With August being “Psoriasis Awareness Month” around Columbus and the United States, a new study released linking the severity of psoriasis to the development of diabetes, heart, lung , gastrointestinal and vascular disease is aptly timed. Psoriasis is the most common autoimmune disease in America and its most salient features are its effects on the skin, including the skin of the feet.
Psoriasis is characterized by an inflammatory rash of circular red areas with scaling. The scaling is a result of a shortened lifespan of the top layer of skin cells, which the body responds to by producing an increased number of cells. Excess skin results in the characteristic silvery scales typically seen on elbows and knees. Removal of these scales often results in pinpoint bleeding. There are many variants of psoriasis that affect different parts of the body. In several variants, the feet and hands are the only sites affected by psoriatic skin changes.

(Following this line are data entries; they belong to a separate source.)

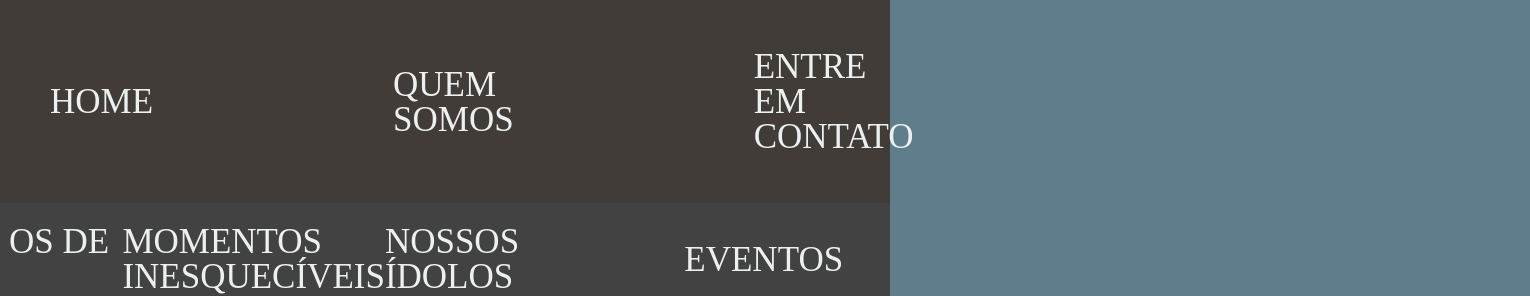
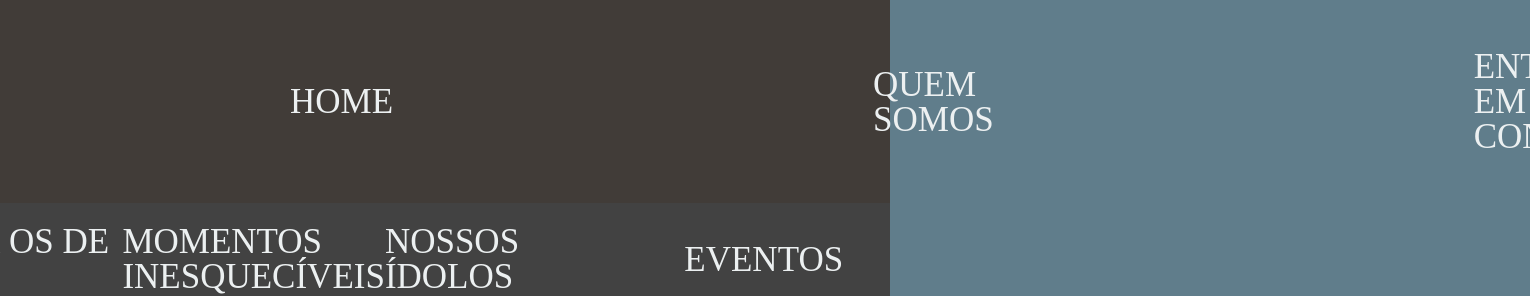
Before and after one commit to Murilofred1234/meu-site, a plain HTML site: page index.html in a window 1280 px wide. Shown: the top 296 px of the page, 1530 px wide, since content can reach past the window. Drawn offline with Linux system fonts and the light colour scheme.

Commit message:
header alteracao de tamanho

```diff
--- a/styles/style.css
+++ b/styles/style.css
@@ -33,7 +33,7 @@ body{
 
 .header__texto{
     display: flex;
-    gap: 15rem;
+    gap: 30rem;
     align-items: center;
     margin-right: 15rem;
 }
```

Nail changes are also noted in about 25% of individuals. Skin thickens under the nail causing a lifting of the toenail. Changes in toenail color and shape may also occur and are referred to oil spots and pitting, respectively. When affected by psoriasis, fungal toenail infections are also more likely to develop.
In addition to the severe system-wide diseases recently linked to severe psoriasis, debilitating arthritis also occurs in about 15% of cases of psoriasis. Psoriatic arthritis, like the conditions in the study, typically develops once skin changes are severe. Small joints, such as those in the toes are most commonly affected with both erosion of bone at the joint and tips of toe bones, and proliferation of bone adjacent to these erosions. When joints are affected, swelling will occur throughout the entire toe causing a “sausage toe” appearance. Treatment of psoriasis goes beyond cosmetic appearance, it is becoming evident that controlling skin changes early on can diminish or slow the progression of associated medical problems. By visiting your podiatrist at the first sign of foot skin changes, early diagnosis of psoriasis may be made and allow for appropriate management of the condition.
Please visit www.ColumbusFoot.com for more tips for healthier and happier feet or call 614-885-3338 (FEET) to schedule an appointment with a podiatrist in Columbus, Ohio. Columbus Podiatry & Surgery is located on the North side of Columbus, Ohio near Worthington.
Columbus Podiatry & Surgery has opened a new location in Gahanna, near Easton. Please call 614-476-3338 (FEET) for an appointment with a podiatrist in Gahanna, OH today.